Hanna Direct System Injection for Tunnel Systems
Today’s systems include a water pump to deliver the necessary consistent water pressure to the injection valve. The injector valve has an orifice that allows a predetermined number of gallons of water to flow thru it per minute. The injector then has an injector stem in which the chemical is sucked and mixed with the water. The amount of product mixed with the water is determined by the size of the opening in the tip. The stems have changeable tips to control the mixture of the chemical.
The nozzles that deliver the product to the system have to be correctly sized so as to not create any back pressure against the injector. Any back pressure stops the suction of the chemical. Once the relationship between the flow of the orifice and the nozzle is understood the design and implementation are easy to understand.

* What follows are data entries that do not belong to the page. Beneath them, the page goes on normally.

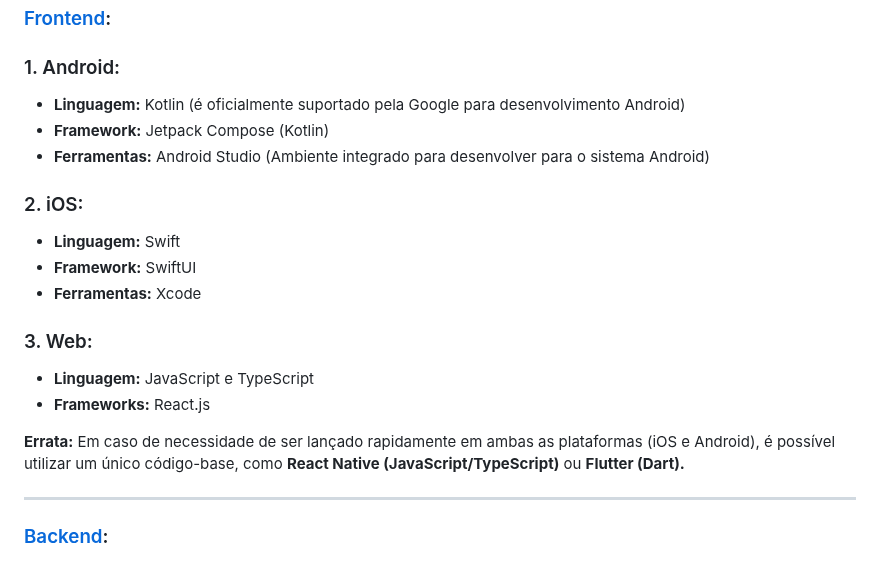
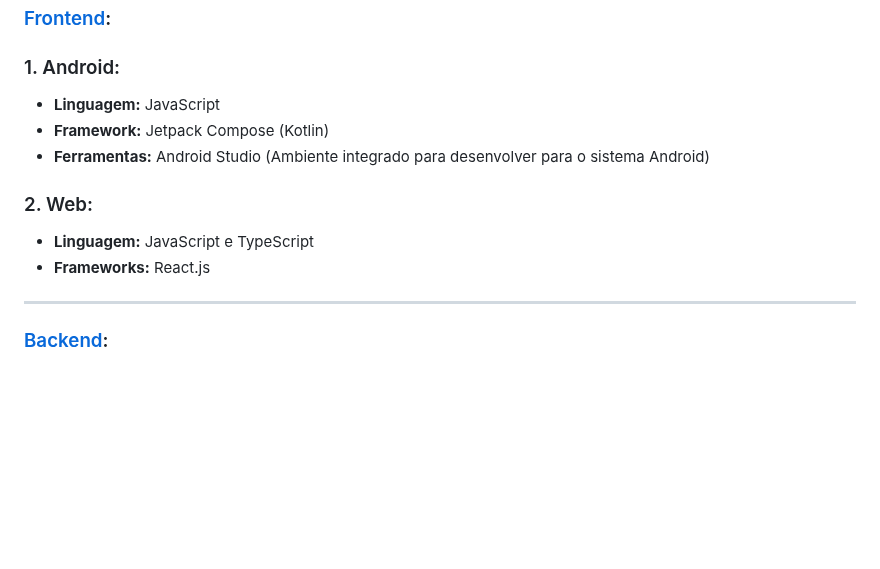
Before and after one commit to PedroIsse/Eng-Software-II, a Markdown page: README.md, the part around the change. GitHub-like rendering; blank space fills up the shorter version.

```diff
--- a/README.md
+++ b/README.md
@@ -49,21 +49,13 @@ Optar pela AWS nos permite focar no crescimento do negócio e no aprimoramento d
 ### [Frontend](./Documentos/Requisitos-Frontend.md):
 
 ### 1. Android:
-- **Linguagem:** Kotlin (é oficialmente suportado pela Google para desenvolvimento Android)
+- **Linguagem:** JavaScript
 - **Framework:** Jetpack Compose (Kotlin)
 - **Ferramentas:** Android Studio (Ambiente integrado para desenvolver para o sistema Android)
 
-### 2. iOS:
-- **Linguagem:** Swift
-- **Framework:** SwiftUI
-- **Ferramentas:** Xcode
-
-### 3. Web:
+### 2. Web:
 - **Linguagem:** JavaScript e TypeScript
 - **Frameworks:** React.js
-
-**Errata:** Em caso de necessidade de ser lançado rapidamente em ambas as plataformas (iOS e Android), é possível utilizar um único código-base, como **React Native (JavaScript/TypeScript)** ou **Flutter (Dart).**
-
 ---
 
 ### [Backend](./Documentos/Requisitos-Backend.md):
```
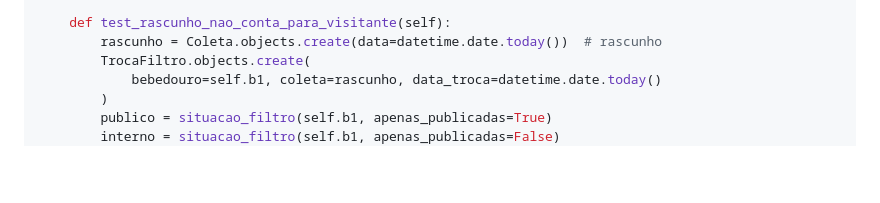
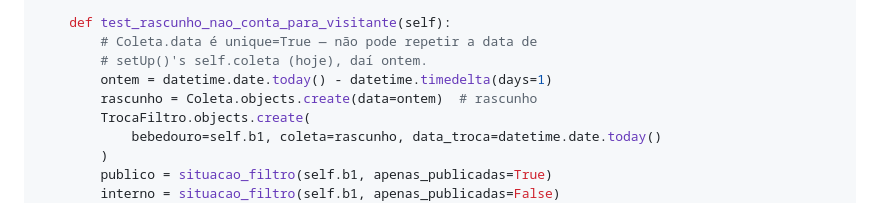
Before and after one commit to Cecilia-eng-05/sistema-ifrn-agua-bebedouros, a Markdown page: docs/plans/2026-09-09-ajustes-pagina-do-bebedouro-orientadora.md, the part around the change. Rendered like a GitHub page; blank space fills up the shorter version.

Commit message:
docs: corrige data duplicada em teste de situacao_filtro (achado na Tarefa 6)
test_rascunho_nao_conta_para_visitante criava uma Coleta com a mesma
data de hoje que setUp() já usa — Coleta.data é unique=True, violaria
a constraint. Ajustado pra usar ontem.

Co-Authored-By: Claude Sonnet 5 <noreply@anthropic.com>

```diff
--- a/docs/plans/2026-09-09-ajustes-pagina-do-bebedouro-orientadora.md
+++ b/docs/plans/2026-09-09-ajustes-pagina-do-bebedouro-orientadora.md
@@ -759,7 +759,10 @@ class SituacaoFiltroTests(TestCase):
         self.assertEqual(situacao["data_troca"], datetime.date.today())
 
     def test_rascunho_nao_conta_para_visitante(self):
-        rascunho = Coleta.objects.create(data=datetime.date.today())  # rascunho
+        # Coleta.data é unique=True — não pode repetir a data de
+        # setUp()'s self.coleta (hoje), daí ontem.
+        ontem = datetime.date.today() - datetime.timedelta(days=1)
+        rascunho = Coleta.objects.create(data=ontem)  # rascunho
         TrocaFiltro.objects.create(
             bebedouro=self.b1, coleta=rascunho, data_troca=datetime.date.today()
         )
```
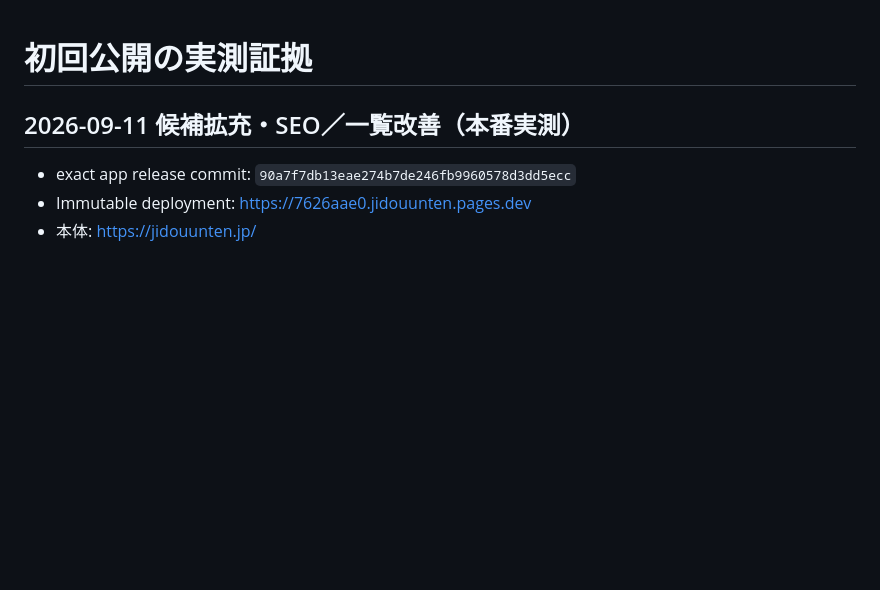
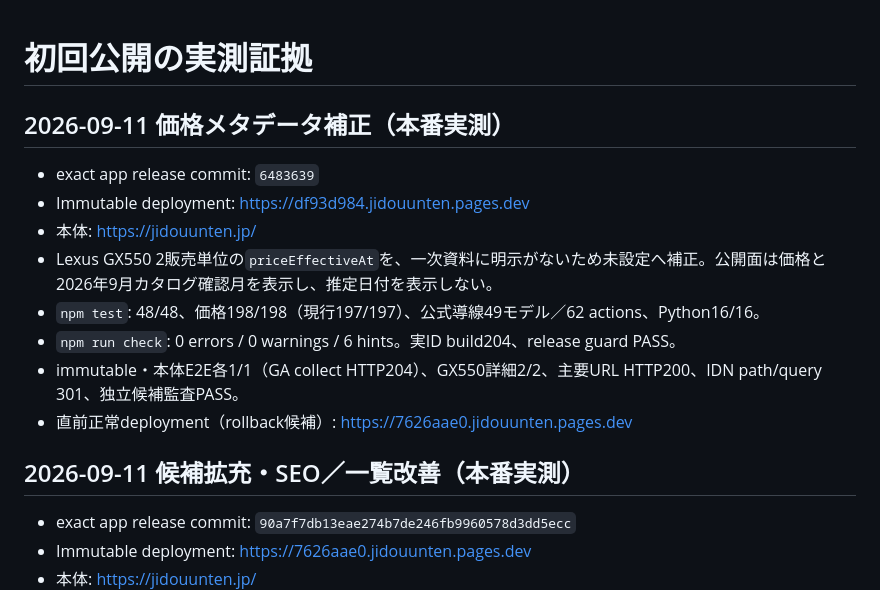
Before and after one commit to hikarine3/jidouunten, a Markdown page: docs/qa/production-20260907.md, the part around the change. GitHub-like rendering; blank space fills up the shorter version.

```diff
--- a/docs/qa/production-20260907.md
+++ b/docs/qa/production-20260907.md
@@ -1,4 +1,15 @@
 # 初回公開の実測証拠
+
+## 2026-09-11 価格メタデータ補正（本番実測）
+
+- exact app release commit: `6483639`
+- Immutable deployment: https://df93d984.jidouunten.pages.dev
+- 本体: https://jidouunten.jp/
+- Lexus GX550 2販売単位の`priceEffectiveAt`を、一次資料に明示がないため未設定へ補正。公開面は価格と2026年9月カタログ確認月を表示し、推定日付を表示しない。
+- `npm test`: 48/48、価格198/198（現行197/197）、公式導線49モデル／62 actions、Python16/16。
+- `npm run check`: 0 errors / 0 warnings / 6 hints。実ID build204、release guard PASS。
+- immutable・本体E2E各1/1（GA collect HTTP204）、GX550詳細2/2、主要URL HTTP200、IDN path/query 301、独立候補監査PASS。
+- 直前正常deployment（rollback候補）: https://7626aae0.jidouunten.pages.dev
 
 ## 2026-09-11 候補拡充・SEO／一覧改善（本番実測）
 
```
Also changed, not shown: MEMORY.md (+6 -0 lines), docs/operations/deployment.md (+9 -0 lines).
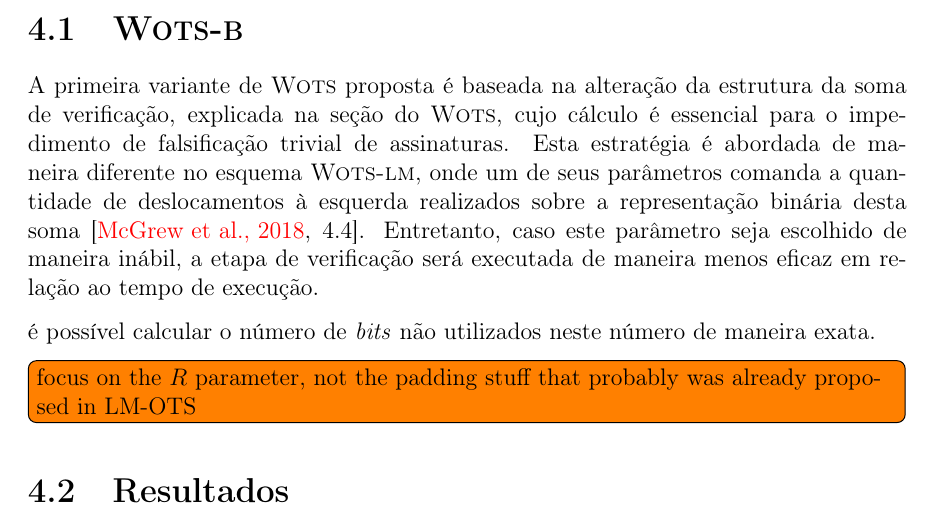
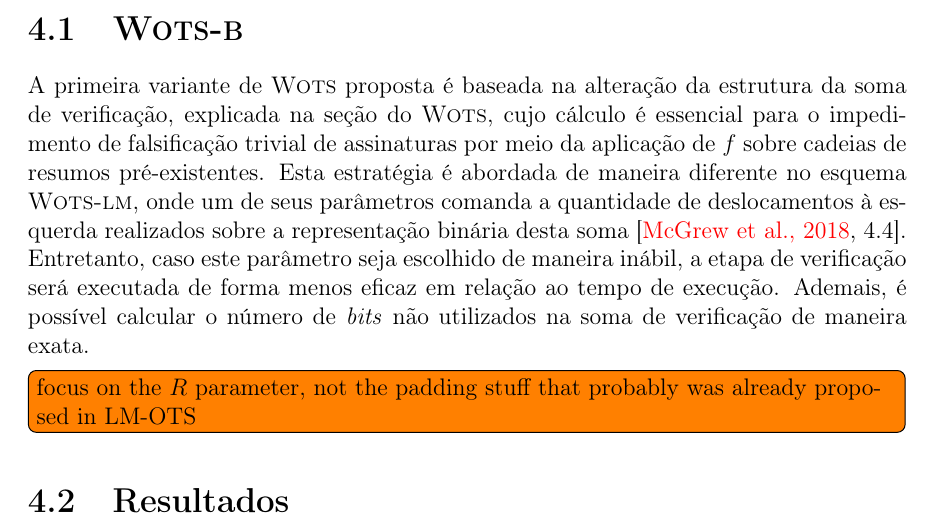
Before and after one commit to zambonin/bsc, a LaTeX document (bsc.tex): part of page 39 of 44, cut so that both start at the same text. Compiled offline with pdfLaTeX.

Commit message:
sharelatex: update bsc.tex from r33367 to r33388

```diff
--- a/bsc.tex
+++ b/bsc.tex
@@ -1708,9 +1708,7 @@ Neste capítulo, duas otimizações são apresentadas para a família de esquema
 
 \section{\textsc{Wots-b}}
 
-A primeira variante de \wots{} proposta é baseada na alteração da estrutura da soma de verificação, explicada na seção do \wots{}, cujo cálculo é essencial para o impedimento de falsificação trivial de assinaturas. Esta estratégia é abordada de maneira diferente no esquema \wotslm{}, onde um de seus parâmetros comanda a quantidade de deslocamentos à esquerda realizados sobre a representação binária desta soma~\cite[4.4]{mcgrew-hash-sigs-11}. Entretanto, caso este parâmetro seja escolhido de maneira inábil, a etapa de verificação será executada de maneira menos eficaz em relação ao tempo de execução.
-
-é possível calcular o número de \emph{bits} não utilizados neste número de maneira exata.
+A primeira variante de \wots{} proposta é baseada na alteração da estrutura da soma de verificação, explicada na seção do \wots{}, cujo cálculo é essencial para o impedimento de falsificação trivial de assinaturas por meio da aplicação de $f$ sobre cadeias de resumos pré-existentes. Esta estratégia é abordada de maneira diferente no esquema \wotslm{}, onde um de seus parâmetros comanda a quantidade de deslocamentos à esquerda realizados sobre a representação binária desta soma~\cite[4.4]{mcgrew-hash-sigs-11}. Entretanto, caso este parâmetro seja escolhido de maneira inábil, a etapa de verificação será executada de forma menos eficaz em relação ao tempo de execução. Ademais, é possível calcular o número de \emph{bits} não utilizados na soma de verificação de maneira exata.
 
 \todo[inline]{focus on the $R$ parameter, not the padding stuff that probably
 was already proposed in LM-OTS}
```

Since the chemical delivery system is critical to the operation of the car wash it is recommended to have a spare pump with quick disconnect fittings for easy change over in the event of a pump failure on the DSI system. Each function is controlled by a solenoid turned on and off by the site controller.